Last night, as I entered the Family Circle seating area on the upper level of Heinz Hall, I looked down and noticed that the stage was setup somewhat differently. There were individual podiums placed strategically for the members of the Pittsburgh Symphony Orchestra. They were arranged so that as you moved outward in a semi-circle, the players were progressively higher. I thought it was a good idea, yet it’s difficult to say if it lent any audio quality to the performance. I suspect it’s more to do with the Orchestra Main Floor: when one sits down there it’s often hard to see the woodwind players and others that sit behind. In that respect I believe this is a great idea, I hope they continue with future performances.
Johannes Moser was the featured cellist with the Dvorák Cello Concerto. What a grand concerto this is: beginning with the full force of the orchestra in typical Dvorák style. The first movement is built around four notes that seem fitting for the Cello: dah dit dit dah is the best that I can describe it with words, the notes are woven all throughout. Mr Moser doesn’t begin his solo part until about four minutes into the performance, and that’s the way I like it because that beginning part by the orchestra is pure symphonic Dvorák, and builds the anticipation for the soloist.

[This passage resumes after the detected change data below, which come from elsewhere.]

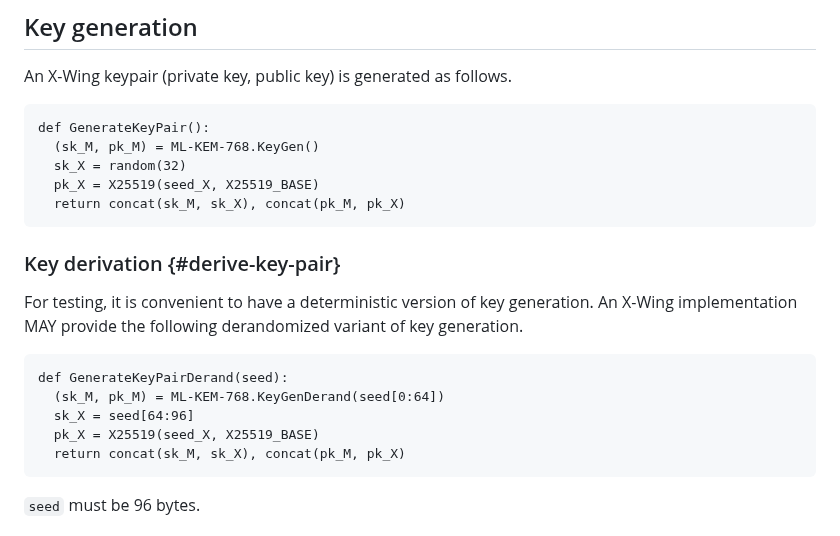
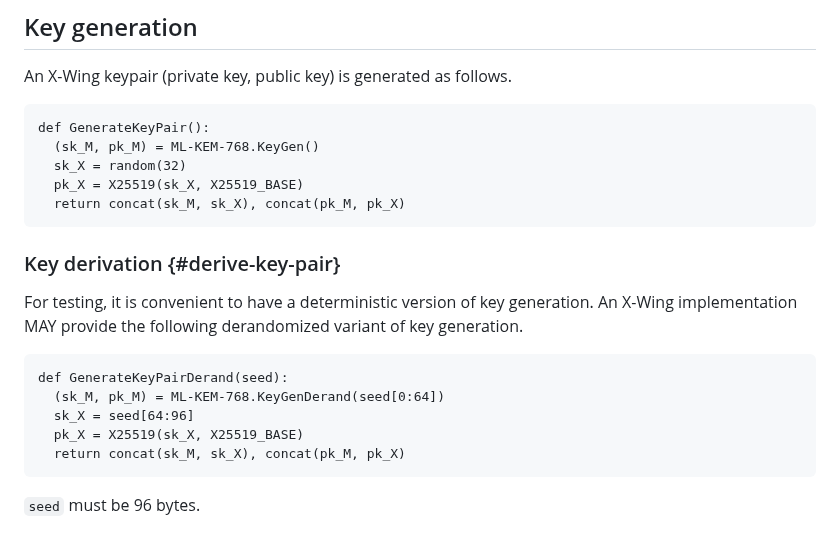
Before and after one commit to dconnolly/draft-connolly-cfrg-xwing-kem, a Markdown page: draft-connolly-cfrg-xwing-kem.md, the part around the change. GitHub-like rendering.

Commit message:
Update draft-connolly-cfrg-xwing-kem.md
s/seed_X/sk_X/

```diff
--- a/draft-connolly-cfrg-xwing-kem.md
+++ b/draft-connolly-cfrg-xwing-kem.md
@@ -308,7 +308,7 @@ An X-Wing keypair (private key, public key) is generated as follows.
 def GenerateKeyPair():
   (sk_M, pk_M) = ML-KEM-768.KeyGen()
   sk_X = random(32)
-  pk_X = X25519(seed_X, X25519_BASE)
+  pk_X = X25519(sk_X, X25519_BASE)
   return concat(sk_M, sk_X), concat(pk_M, pk_X)
 ~~~
 
@@ -322,7 +322,7 @@ derandomized variant of key generation.
 def GenerateKeyPairDerand(seed):
   (sk_M, pk_M) = ML-KEM-768.KeyGenDerand(seed[0:64])
   sk_X = seed[64:96]
-  pk_X = X25519(seed_X, X25519_BASE)
+  pk_X = X25519(sk_X, X25519_BASE)
   return concat(sk_M, sk_X), concat(pk_M, pk_X)
 ~~~
 
```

The orchestra really shined in the first movement, but in the second movement, it was Mr Moser all the way. The soft tones from the cello were really quite enjoyable to hear and to experience. A friend and his father attended with me, and one of them thought the cello didn’t project enough volume – perhaps the nature of this movement is indeed that way, but I could hear and delighted in the softness of the sound.
With the final movement, one reaction “my favorite movement by far. What genius it must have taken to have written this.” Another: “it didn’t seem as good as the first two movements.” I’m certain that everyone has their own reactions. Mine, I thought it was a very good movement, there were some symphonic flourishes and some multi-string playing by the soloist that were really interesting. All in all, I’d say this is a wonderful concerto.

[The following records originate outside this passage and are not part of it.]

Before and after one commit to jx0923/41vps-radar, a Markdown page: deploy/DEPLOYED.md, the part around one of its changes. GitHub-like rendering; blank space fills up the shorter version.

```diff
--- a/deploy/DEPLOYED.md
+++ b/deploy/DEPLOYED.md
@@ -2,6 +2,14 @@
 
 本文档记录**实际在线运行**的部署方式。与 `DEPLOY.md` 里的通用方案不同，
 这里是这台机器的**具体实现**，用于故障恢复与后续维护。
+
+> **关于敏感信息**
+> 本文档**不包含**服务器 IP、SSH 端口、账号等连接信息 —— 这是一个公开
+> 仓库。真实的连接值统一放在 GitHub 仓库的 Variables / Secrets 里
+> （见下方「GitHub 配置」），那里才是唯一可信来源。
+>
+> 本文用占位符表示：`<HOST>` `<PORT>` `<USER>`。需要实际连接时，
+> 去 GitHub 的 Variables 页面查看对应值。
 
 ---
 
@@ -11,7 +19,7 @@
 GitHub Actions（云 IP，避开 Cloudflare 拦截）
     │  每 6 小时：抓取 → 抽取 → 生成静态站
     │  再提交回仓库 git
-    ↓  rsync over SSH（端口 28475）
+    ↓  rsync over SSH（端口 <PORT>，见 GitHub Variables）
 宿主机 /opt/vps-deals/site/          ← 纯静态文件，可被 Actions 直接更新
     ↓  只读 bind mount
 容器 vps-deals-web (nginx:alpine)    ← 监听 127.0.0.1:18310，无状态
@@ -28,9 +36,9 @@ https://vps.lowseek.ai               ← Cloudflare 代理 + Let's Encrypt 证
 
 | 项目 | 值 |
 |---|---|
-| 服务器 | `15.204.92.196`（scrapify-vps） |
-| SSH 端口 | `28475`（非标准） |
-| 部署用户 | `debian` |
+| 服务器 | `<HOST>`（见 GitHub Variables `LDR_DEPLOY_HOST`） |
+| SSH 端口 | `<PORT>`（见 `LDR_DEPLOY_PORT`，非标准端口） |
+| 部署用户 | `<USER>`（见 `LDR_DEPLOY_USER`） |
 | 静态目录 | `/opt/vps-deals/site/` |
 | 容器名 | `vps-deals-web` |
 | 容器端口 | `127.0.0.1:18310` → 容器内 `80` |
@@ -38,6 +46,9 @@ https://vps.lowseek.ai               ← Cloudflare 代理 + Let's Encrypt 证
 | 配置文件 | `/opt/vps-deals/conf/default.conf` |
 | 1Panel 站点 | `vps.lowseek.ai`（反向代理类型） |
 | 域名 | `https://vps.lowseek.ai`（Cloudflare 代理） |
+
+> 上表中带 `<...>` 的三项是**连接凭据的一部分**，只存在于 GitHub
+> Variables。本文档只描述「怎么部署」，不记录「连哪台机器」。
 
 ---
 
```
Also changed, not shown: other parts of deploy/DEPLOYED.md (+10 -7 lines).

If I back up just a bit, there were Viennese waltz and polka demonstrations (my video) provided by Arthur Murray Dance Studio in the Grand Lobby prior to the concert. Four couples volunteered, and were shown these dances by the two dancers as the rest of us looked on.
After intermission Manfred Honeck said: “Tonight it’s been like a Thanksgiving, first we had a hearty meal, and now its time for lots of desert!” Of course he was describing the Waltzes and polkas by the Strauss Family about to begin. Desert is my favorite part of the meal, and so too is the music that the PSO played so wonderfully, beginning with the Overture to Die Fledermaus, one of my favorites!
Last year this concert was beautiful, yet this year it was so much more. First there are all the waltzes, they speak for themselves – if you’ve never experienced this music in person in a concert hall I implore you to do so – the live music is without compare. One of the selections this year was the “Little Chatterbox Polka” with children of PSO orchestra members playing musical ratchets – it was delightful.
This year the ‘desert’ was heaped with one added topping: soprano Rebecca Nelsen, with her beautiful voice, treated us to the laughing and singing and the joy of “Mein Herr Marquis” wearing a marvelous white dress; also in “Vilja”, she introduced as: “one of the most beautiful pieces in operatic repertoire .. tells a beautiful but sad fairytale”.
Later she performed with the PSO, “Spiel’ ich die Unschuld vom Lande” (Audition Song) – indeed her portrayal of three different personalities auditioning was marvelous, a country girl, a queen, and I didn’t quite catch the last one.
When it seemed the concert was over, Rebecca Nelson appeared one more time with the lyrics “You may think its time to go, but I’m not done yet – oh no!” A fabulous song, I’m not sure the name, she danced back and forth on the stage, she exits one side, then immediately enters opposite, and voila: there must be two of her – what magic? Was this an understudy or a twin sister? It was fun!
She made one final encore appearance clothed in a beautiful green dress – as she danced and sang, she gave red and yellow roses to members of the audience. Indeed this was an entertaining evening.